__Requirement__:
The records below are to be output exactly, except for their pictures.

__Provided material__:
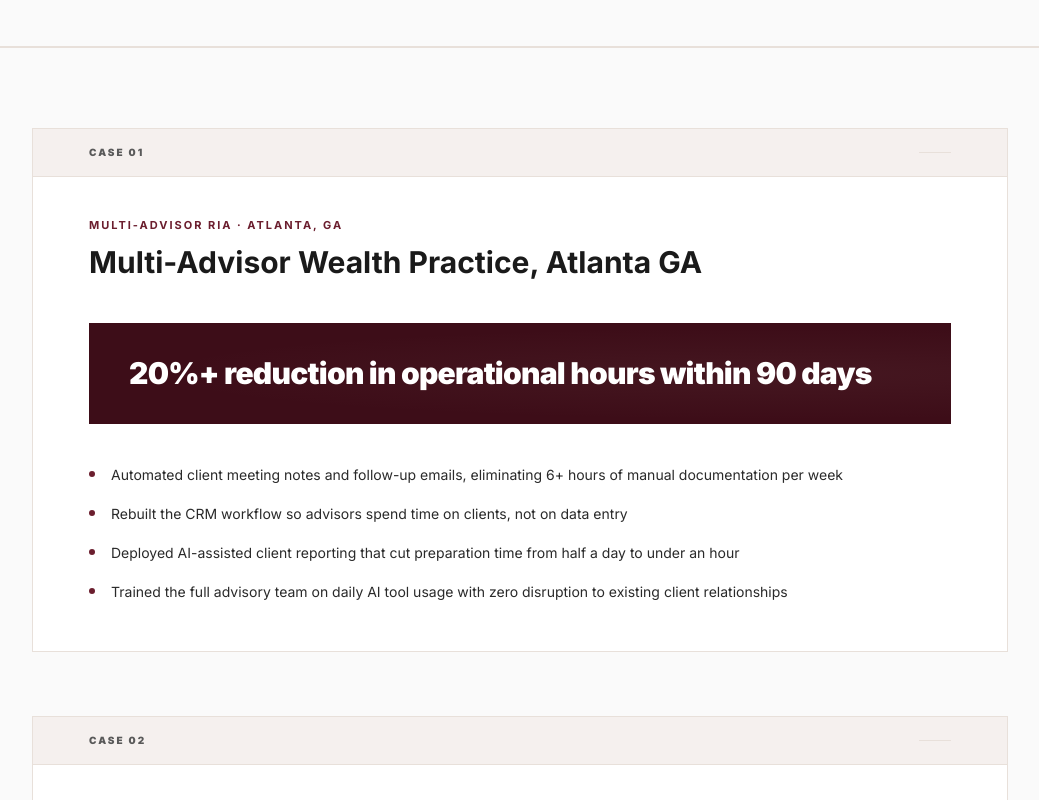
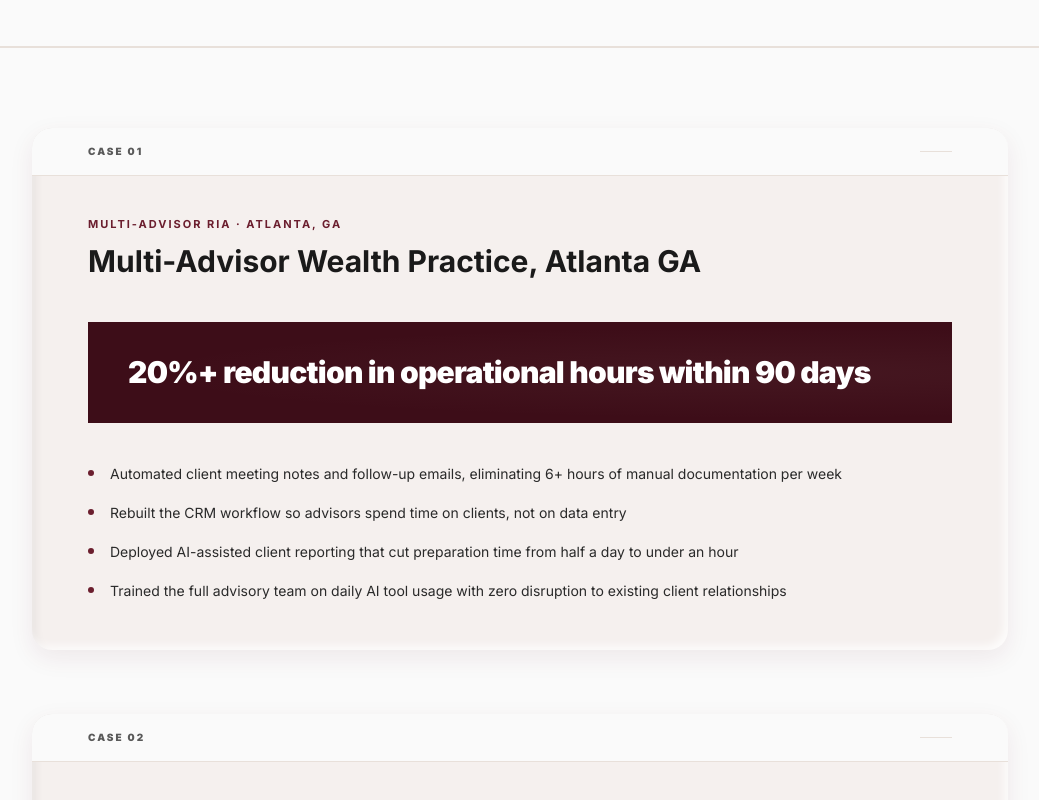
Before and after one commit to vishwarajan08-oss/vishwa-ai-website, a Next.js app: page /results in a window 1280 px wide. Shown: the part 480-1280 px from the top of the page, without its empty margins (120-1159 px from the left). Built offline with nearby package versions, Linux system fonts and the light colour scheme.

Commit message:
feat: clay treatment on case study cards
Rounded-[20px] + clay shadows on track record cards. Case strip
background swapped to bg-bg (lighter) to contrast against the
warm bg-bg-alt card body.

Co-Authored-By: Claude Sonnet 4.6 <noreply@anthropic.com>

```diff
--- a/components/TrackRecord.js
+++ b/components/TrackRecord.js
@@ -7,6 +7,9 @@ import { viewport } from "@/lib/animations";
 import Testimonials from "@/components/Testimonials";
 
 const EASE = [0.25, 0.46, 0.45, 0.94];
+
+const SHADOW_CLAY = "0 8px 24px rgba(107,30,46,0.08), inset -4px -4px 8px rgba(255,255,255,0.8), inset 4px 4px 8px rgba(0,0,0,0.06)";
+const SHADOW_CLAY_HOVER = "0 14px 36px rgba(107,30,46,0.12), inset -5px -5px 10px rgba(255,255,255,0.85), inset 5px 5px 10px rgba(0,0,0,0.08)";
 
 const cardVariant = {
   hidden: { opacity: 0, y: 40 },
@@ -40,18 +43,19 @@ export default function TrackRecord() {
                 whileInView="visible"
                 viewport={{ once: true, margin: "-80px" }}
                 whileHover={{
-                  y: -6,
-                  boxShadow: "0 12px 32px rgba(61,13,24,0.13)",
+                  y: -4,
+                  boxShadow: SHADOW_CLAY_HOVER,
                   transition: { duration: 0.2, ease: "easeOut" },
                 }}
-                className="bg-white border border-divider relative group"
+                className="bg-bg-alt relative group rounded-[20px] overflow-hidden"
+                style={{ boxShadow: SHADOW_CLAY }}
               >
                 <span
                   className="absolute top-0 inset-x-0 h-[2px] bg-burgundy opacity-0 group-hover:opacity-100 transition-opacity duration-200 z-10 pointer-events-none"
                   aria-hidden="true"
                 />
                 {/* Case index strip */}
-                <div className="px-10 md:px-14 py-4 border-b border-divider bg-bg-alt flex items-center justify-between">
+                <div className="px-10 md:px-14 py-4 border-b border-divider bg-bg flex items-center justify-between">
                   <span className="text-[10px] font-black tracking-[0.2em] uppercase text-[#595959]">
                     Case {String(index + 1).padStart(2, "0")}
                   </span>
```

__Answer below__:
Before and after one commit to vishwarajan08-oss/vishwa-ai-website, a Next.js app: page /results in a window 1280 px wide. Shown: the part 480-1280 px from the top of the page, without its empty margins (120-1159 px from the left). Built offline with nearby package versions, Linux system fonts and the light colour scheme.

Commit message:
feat: clay treatment on case study cards
Rounded-[20px] + clay shadows on track record cards. Case strip
background swapped to bg-bg (lighter) to contrast against the
warm bg-bg-alt card body.

Co-Authored-By: Claude Sonnet 4.6 <noreply@anthropic.com>

```diff
--- a/components/TrackRecord.js
+++ b/components/TrackRecord.js
@@ -7,6 +7,9 @@ import { viewport } from "@/lib/animations";
 import Testimonials from "@/components/Testimonials";
 
 const EASE = [0.25, 0.46, 0.45, 0.94];
+
+const SHADOW_CLAY = "0 8px 24px rgba(107,30,46,0.08), inset -4px -4px 8px rgba(255,255,255,0.8), inset 4px 4px 8px rgba(0,0,0,0.06)";
+const SHADOW_CLAY_HOVER = "0 14px 36px rgba(107,30,46,0.12), inset -5px -5px 10px rgba(255,255,255,0.85), inset 5px 5px 10px rgba(0,0,0,0.08)";
 
 const cardVariant = {
   hidden: { opacity: 0, y: 40 },
@@ -40,18 +43,19 @@ export default function TrackRecord() {
                 whileInView="visible"
                 viewport={{ once: true, margin: "-80px" }}
                 whileHover={{
-                  y: -6,
-                  boxShadow: "0 12px 32px rgba(61,13,24,0.13)",
+                  y: -4,
+                  boxShadow: SHADOW_CLAY_HOVER,
                   transition: { duration: 0.2, ease: "easeOut" },
                 }}
-                className="bg-white border border-divider relative group"
+                className="bg-bg-alt relative group rounded-[20px] overflow-hidden"
+                style={{ boxShadow: SHADOW_CLAY }}
               >
                 <span
                   className="absolute top-0 inset-x-0 h-[2px] bg-burgundy opacity-0 group-hover:opacity-100 transition-opacity duration-200 z-10 pointer-events-none"
                   aria-hidden="true"
                 />
                 {/* Case index strip */}
-                <div className="px-10 md:px-14 py-4 border-b border-divider bg-bg-alt flex items-center justify-between">
+                <div className="px-10 md:px-14 py-4 border-b border-divider bg-bg flex items-center justify-between">
                   <span className="text-[10px] font-black tracking-[0.2em] uppercase text-[#595959]">
                     Case {String(index + 1).padStart(2, "0")}
                   </span>
```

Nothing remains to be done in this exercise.